------ Material to process ------

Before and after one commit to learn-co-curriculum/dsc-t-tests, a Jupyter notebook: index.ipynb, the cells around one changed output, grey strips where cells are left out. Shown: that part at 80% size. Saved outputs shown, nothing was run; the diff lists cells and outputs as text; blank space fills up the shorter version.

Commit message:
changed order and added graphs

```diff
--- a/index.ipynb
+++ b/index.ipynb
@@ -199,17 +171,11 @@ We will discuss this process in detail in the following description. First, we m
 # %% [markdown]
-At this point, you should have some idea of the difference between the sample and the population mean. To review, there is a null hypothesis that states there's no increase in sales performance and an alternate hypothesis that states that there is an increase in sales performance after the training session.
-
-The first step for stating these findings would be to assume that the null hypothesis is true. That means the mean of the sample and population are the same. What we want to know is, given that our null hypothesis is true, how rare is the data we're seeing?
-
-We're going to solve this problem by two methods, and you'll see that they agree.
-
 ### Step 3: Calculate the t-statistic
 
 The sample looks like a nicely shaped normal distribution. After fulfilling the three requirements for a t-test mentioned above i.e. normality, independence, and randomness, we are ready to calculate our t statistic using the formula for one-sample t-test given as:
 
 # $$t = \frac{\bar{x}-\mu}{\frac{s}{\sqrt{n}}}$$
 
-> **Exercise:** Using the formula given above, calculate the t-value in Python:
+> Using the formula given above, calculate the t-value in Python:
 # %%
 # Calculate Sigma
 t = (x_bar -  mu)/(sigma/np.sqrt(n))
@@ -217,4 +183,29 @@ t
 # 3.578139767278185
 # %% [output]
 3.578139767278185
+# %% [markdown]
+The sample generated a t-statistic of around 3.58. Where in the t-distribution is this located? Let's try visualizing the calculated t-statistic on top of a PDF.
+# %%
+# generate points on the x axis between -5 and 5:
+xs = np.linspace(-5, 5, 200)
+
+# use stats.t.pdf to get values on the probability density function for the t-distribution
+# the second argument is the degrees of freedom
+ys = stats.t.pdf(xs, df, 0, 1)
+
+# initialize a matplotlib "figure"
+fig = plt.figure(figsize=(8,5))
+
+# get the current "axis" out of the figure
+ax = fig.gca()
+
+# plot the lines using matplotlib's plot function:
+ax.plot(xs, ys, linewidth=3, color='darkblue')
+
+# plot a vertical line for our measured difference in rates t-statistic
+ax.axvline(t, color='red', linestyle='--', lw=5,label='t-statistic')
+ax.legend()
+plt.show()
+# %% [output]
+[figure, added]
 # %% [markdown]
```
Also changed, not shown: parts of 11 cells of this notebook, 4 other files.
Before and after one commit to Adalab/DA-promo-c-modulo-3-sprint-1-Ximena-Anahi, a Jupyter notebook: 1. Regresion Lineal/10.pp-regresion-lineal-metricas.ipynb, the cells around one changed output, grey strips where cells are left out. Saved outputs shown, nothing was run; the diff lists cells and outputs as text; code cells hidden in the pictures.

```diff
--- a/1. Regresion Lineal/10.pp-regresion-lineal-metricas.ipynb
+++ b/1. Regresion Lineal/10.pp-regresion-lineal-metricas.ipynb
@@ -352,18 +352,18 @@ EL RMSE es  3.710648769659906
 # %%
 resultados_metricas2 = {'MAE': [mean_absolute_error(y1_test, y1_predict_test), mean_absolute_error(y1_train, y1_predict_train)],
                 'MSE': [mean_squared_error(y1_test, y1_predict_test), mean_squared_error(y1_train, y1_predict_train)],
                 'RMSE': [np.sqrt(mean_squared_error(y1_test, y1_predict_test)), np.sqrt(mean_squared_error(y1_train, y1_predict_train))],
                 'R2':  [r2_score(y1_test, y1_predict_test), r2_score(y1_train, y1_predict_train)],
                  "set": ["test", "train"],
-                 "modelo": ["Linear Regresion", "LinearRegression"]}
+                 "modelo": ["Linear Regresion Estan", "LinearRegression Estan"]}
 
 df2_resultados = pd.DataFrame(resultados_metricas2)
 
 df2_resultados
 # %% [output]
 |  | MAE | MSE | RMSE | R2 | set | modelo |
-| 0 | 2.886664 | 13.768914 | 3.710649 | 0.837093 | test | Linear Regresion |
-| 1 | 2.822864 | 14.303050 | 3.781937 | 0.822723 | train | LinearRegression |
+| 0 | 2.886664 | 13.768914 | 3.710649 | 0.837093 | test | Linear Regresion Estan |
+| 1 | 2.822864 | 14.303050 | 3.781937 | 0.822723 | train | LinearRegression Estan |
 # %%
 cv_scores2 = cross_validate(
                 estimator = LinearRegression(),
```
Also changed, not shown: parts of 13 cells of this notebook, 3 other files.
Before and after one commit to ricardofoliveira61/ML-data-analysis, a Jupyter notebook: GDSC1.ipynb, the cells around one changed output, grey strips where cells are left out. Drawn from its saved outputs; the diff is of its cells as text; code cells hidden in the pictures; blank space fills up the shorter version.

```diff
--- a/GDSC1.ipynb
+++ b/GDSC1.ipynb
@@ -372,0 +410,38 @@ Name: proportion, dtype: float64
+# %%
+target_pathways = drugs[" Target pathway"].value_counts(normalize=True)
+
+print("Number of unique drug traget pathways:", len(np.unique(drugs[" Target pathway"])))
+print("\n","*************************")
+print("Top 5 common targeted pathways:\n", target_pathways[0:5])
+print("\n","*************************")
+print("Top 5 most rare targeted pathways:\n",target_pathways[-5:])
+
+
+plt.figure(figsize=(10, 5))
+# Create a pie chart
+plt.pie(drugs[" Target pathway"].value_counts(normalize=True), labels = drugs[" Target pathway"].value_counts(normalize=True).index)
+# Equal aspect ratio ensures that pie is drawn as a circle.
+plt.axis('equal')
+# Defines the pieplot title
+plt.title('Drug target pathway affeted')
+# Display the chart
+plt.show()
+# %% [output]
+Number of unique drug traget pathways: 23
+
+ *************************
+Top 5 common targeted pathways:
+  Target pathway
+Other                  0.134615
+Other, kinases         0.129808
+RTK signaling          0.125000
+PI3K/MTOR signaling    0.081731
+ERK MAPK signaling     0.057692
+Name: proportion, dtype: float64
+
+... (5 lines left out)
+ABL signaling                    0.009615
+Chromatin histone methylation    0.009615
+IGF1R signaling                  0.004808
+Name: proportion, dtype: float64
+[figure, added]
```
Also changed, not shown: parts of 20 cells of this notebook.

------

◆ **Your assignment**:
Of the lines in the data, report each one containing the string "figure".

◆ **Answer space**:
+# initialize a matplotlib "figure"
+fig = plt.figure(figsize=(8,5))
+# get the current "axis" out of the figure
+[figure, added]
+plt.figure(figsize=(10, 5))
+[figure, added]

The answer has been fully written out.